Count the lines below that contain "html". Answer with the number alone.

→ **Data provided**:
● ● ● ●

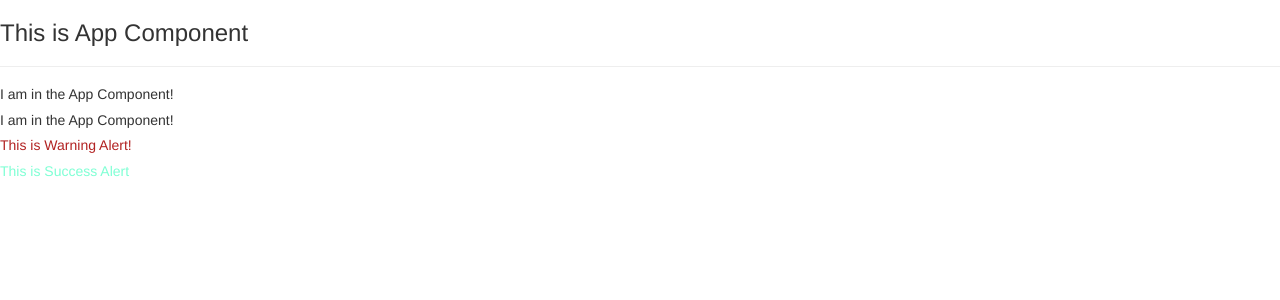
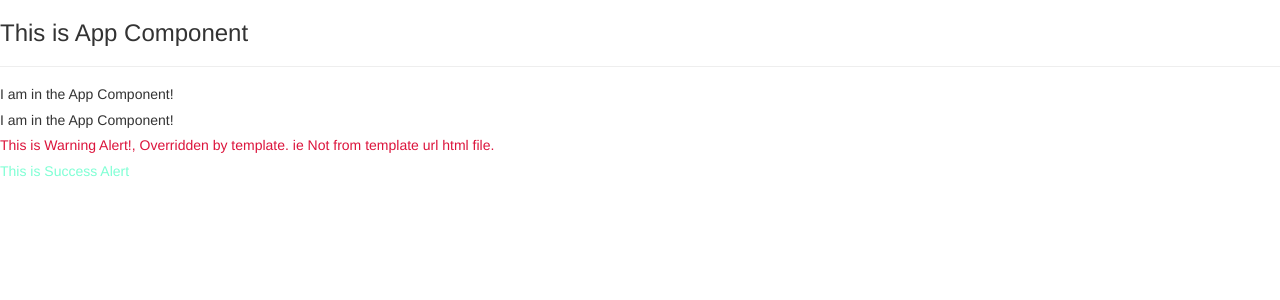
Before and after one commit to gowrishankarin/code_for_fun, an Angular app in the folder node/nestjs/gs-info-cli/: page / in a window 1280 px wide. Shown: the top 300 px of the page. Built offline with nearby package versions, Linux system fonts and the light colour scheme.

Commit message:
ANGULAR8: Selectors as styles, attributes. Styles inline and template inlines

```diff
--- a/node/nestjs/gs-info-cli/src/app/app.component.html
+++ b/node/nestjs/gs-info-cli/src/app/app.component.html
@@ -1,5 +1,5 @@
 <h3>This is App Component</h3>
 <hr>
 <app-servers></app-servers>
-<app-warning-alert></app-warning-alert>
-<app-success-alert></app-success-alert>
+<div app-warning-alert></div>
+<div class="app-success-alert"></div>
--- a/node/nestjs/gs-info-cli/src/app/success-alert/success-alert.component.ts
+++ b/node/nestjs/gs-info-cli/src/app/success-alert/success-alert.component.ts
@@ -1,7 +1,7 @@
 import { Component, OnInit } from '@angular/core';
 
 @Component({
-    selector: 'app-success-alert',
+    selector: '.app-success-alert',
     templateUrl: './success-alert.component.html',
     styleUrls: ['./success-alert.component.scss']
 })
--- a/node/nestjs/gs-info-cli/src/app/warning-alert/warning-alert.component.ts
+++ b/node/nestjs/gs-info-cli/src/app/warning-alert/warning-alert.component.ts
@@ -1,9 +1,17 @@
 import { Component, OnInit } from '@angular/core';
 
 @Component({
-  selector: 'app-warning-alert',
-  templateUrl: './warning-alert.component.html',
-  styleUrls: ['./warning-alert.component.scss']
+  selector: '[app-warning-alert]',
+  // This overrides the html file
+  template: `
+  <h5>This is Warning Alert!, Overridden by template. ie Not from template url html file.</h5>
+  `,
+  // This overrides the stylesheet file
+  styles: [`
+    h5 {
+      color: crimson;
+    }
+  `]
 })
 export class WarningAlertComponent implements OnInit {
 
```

● ● ● ●

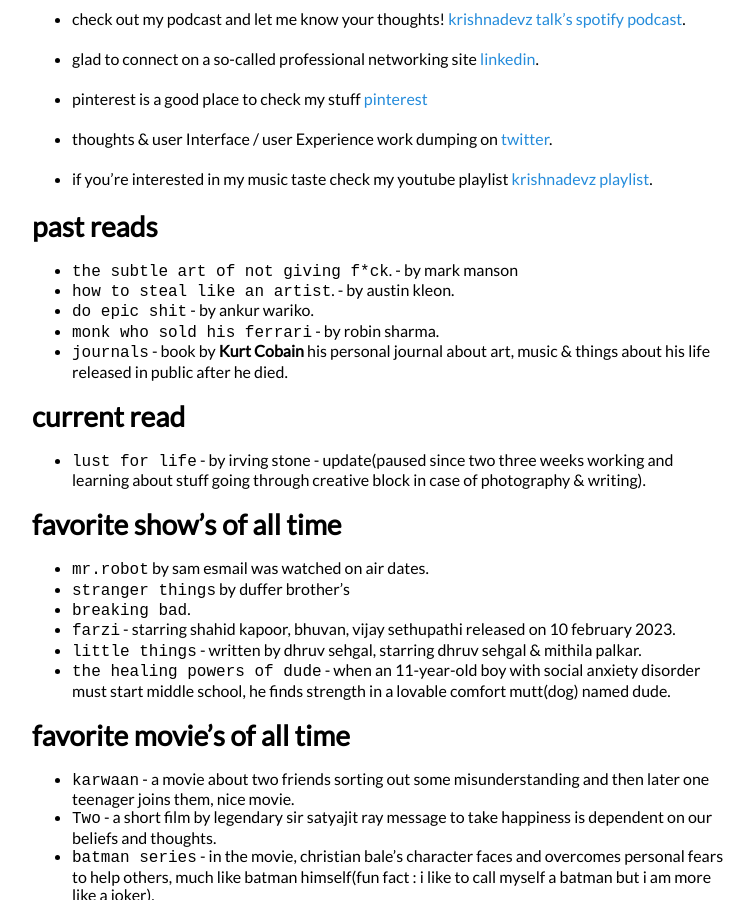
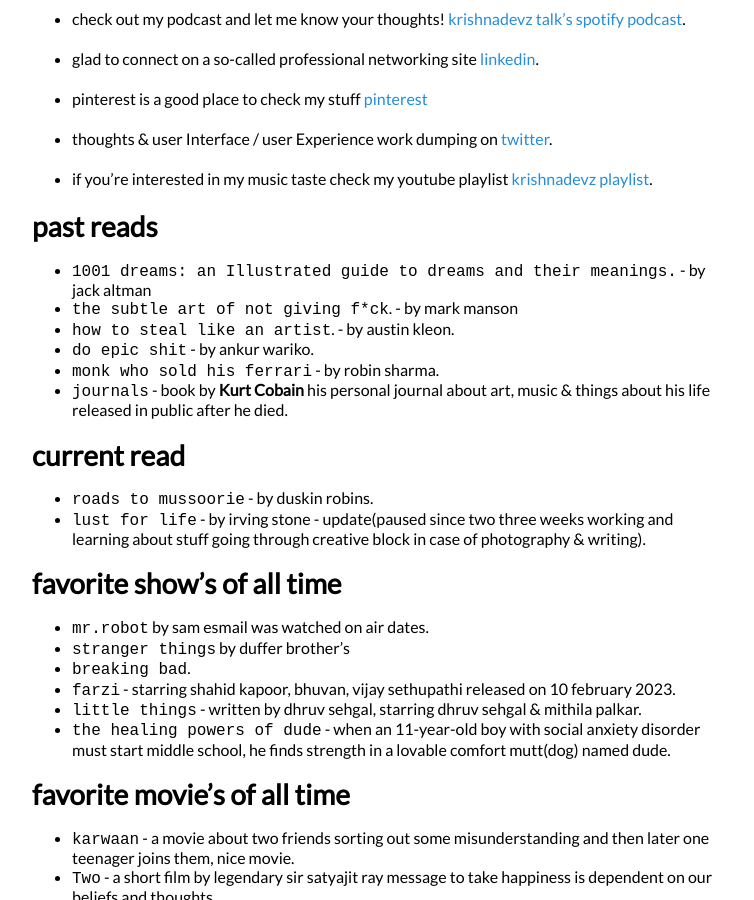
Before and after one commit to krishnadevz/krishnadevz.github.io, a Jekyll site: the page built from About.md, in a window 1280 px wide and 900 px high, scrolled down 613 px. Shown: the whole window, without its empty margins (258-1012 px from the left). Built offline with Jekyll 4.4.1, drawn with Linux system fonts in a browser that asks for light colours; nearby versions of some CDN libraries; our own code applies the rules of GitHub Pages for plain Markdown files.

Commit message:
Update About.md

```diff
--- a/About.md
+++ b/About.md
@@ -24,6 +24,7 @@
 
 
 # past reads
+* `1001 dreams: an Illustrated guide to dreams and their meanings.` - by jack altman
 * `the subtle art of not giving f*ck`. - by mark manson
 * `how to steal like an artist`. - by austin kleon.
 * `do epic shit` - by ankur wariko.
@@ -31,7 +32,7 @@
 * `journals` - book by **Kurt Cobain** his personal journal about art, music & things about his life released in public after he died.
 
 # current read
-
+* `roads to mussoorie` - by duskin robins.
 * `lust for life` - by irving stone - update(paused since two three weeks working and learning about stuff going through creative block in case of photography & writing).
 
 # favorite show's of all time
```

● ● ● ●

→ **Completed task**: 6